Dr. Lafferty explains that parasites are incredibly understudied; in fact, most conservation biology textbooks completely leave out any discussion of parasites and their impacts on ecosystems. “Disease is considered mostly from the view of a wildlife veterinarian who focuses on diagnosis and treatment as opposed to ecology and evolution,” Dr. Lafferty states. He holds a unique view regarding parasites, insofar as he urges us to think about the importance of infectious diseases for conservation. He argues that parasites can give us insight into environmental degradation, acting as an ironic indicator of biological health in a system. With increasing stressors on ecosystems, such as climate change and biodiversity loss, we can use parasites to monitor the effects on ecosystems. “Stressors change complex systems in ways that there can be winners and losers. For instance, warming will generally disfavor the local organisms and favor those from lower latitudes; we should see some parasites increase and others decline, depending on location,” Dr. Lafferty clarifies. As we continue to burn fossil fuels and develop more land for agriculture and urbanization, we increase the stress on these ecosystems and, therefore, shift the host/parasite relationships. But how do parasites really impact ecosystems in the first place?

Parasites are the major part of biodiversity in ecosystems (in terms of species diversity), and some parasites regulate host species populations. Dr. Lafferty gave us some examples of the importance of parasites by stating, “Some parasites are pretty spectacular – the nematode that lives in the ovary of the sperm whale is dozens of feet long! And others help regulate populations of things we don’t like in large numbers, such as flies and mosquitos. So, some parasites do our bidding for us.” In addition, parasites can make it easier for predators to catch their prey, a factor which can alter the food web of certain ecosystems.

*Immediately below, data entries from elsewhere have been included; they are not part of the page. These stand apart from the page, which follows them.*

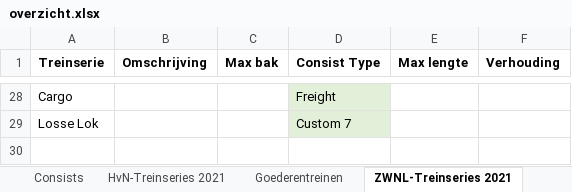
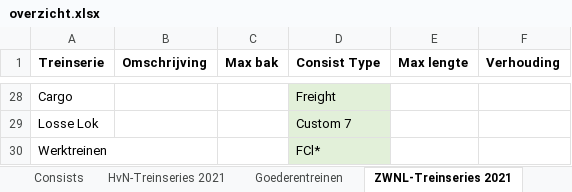
Before and after one commit to tomvand/railworks-quickdrive-nl, an Excel workbook: overzicht.xlsx, sheet ZWNL-Treinseries 2021, drawn as a sheet; only a part is shown, gaps mark what is left out; values as stored, in another font and other column widths than the file's, no borders; the diff names each change by its address in the sheet, - before the commit and + after, or states it on an @@ line.

```diff
--- a/overzicht.xlsx (sheet ZWNL-Treinseries 2021)
+++ b/overzicht.xlsx (sheet ZWNL-Treinseries 2021)
+row 30: Werktreinen |  |  | FCl*
```
Also changed, not shown: sheet Scenarios, 12 other files.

One specific industry that currently uses parasites to monitor ecosystem health is fisheries. In a recent paper titled “How have fisheries affected parasite communities,” Dr. Lafferty expands on this idea of parasitic biodiversity and ecosystem monitoring. In most fisheries, only fish over a certain size can be legally caught, creating an ecosystem missing its oldest and largest members. “Many parasites accumulate over time in a host, so when you catch a big fish, you remove it and years worth of parasite colonists. And, when a fish host becomes rare, it is harder for parasites to find them, leading to local parasite extinction,” Dr. Lafferty adds. Some of his research focuses on a shark tapeworm that uses reef fish as an intermediate host. If Dr. Lafferty sees an abundance of larval tapeworms in a collection of reef fish, that is a clear indicator that many sharks use that reef. If you are interested in preserving the health of fisheries, try to avoid purchasing long-lived (and heavily parasitized) fishes, such as bluefin tuna, sharks, and some seabass, as these species take a long time to recover.

If we hope to continue to live on the planet sustainably, preserving resources, land, and food for future generations, then this understanding of the repercussions of our actions on all aspects of ecosystems we alter is imperative. Parasites may be understudied currently, but as our awareness of them grows, so does our appreciation of them as an important part of many ecosystems. Not only do they regulate host populations, but they can also be used as an indication of ecosystem health. Dr. Lafferty also has done extensive research on the role of parasites in causing human disease and the impacts of parasites on endangered species such as the black abalone. Dr. Lafferty reminds us that “humans are part of very complicated ecological systems. We both affect elements, and elements affect us.” It is exciting to learn about the research of Dr. Lafferty and his collogues who are working to unveil more about the significance of parasites and pathogens. Next time you are sitting in that lecture hall, plagued by the sounds of cold season, try and think positively about pathogens and remember all the great things we can learn from them.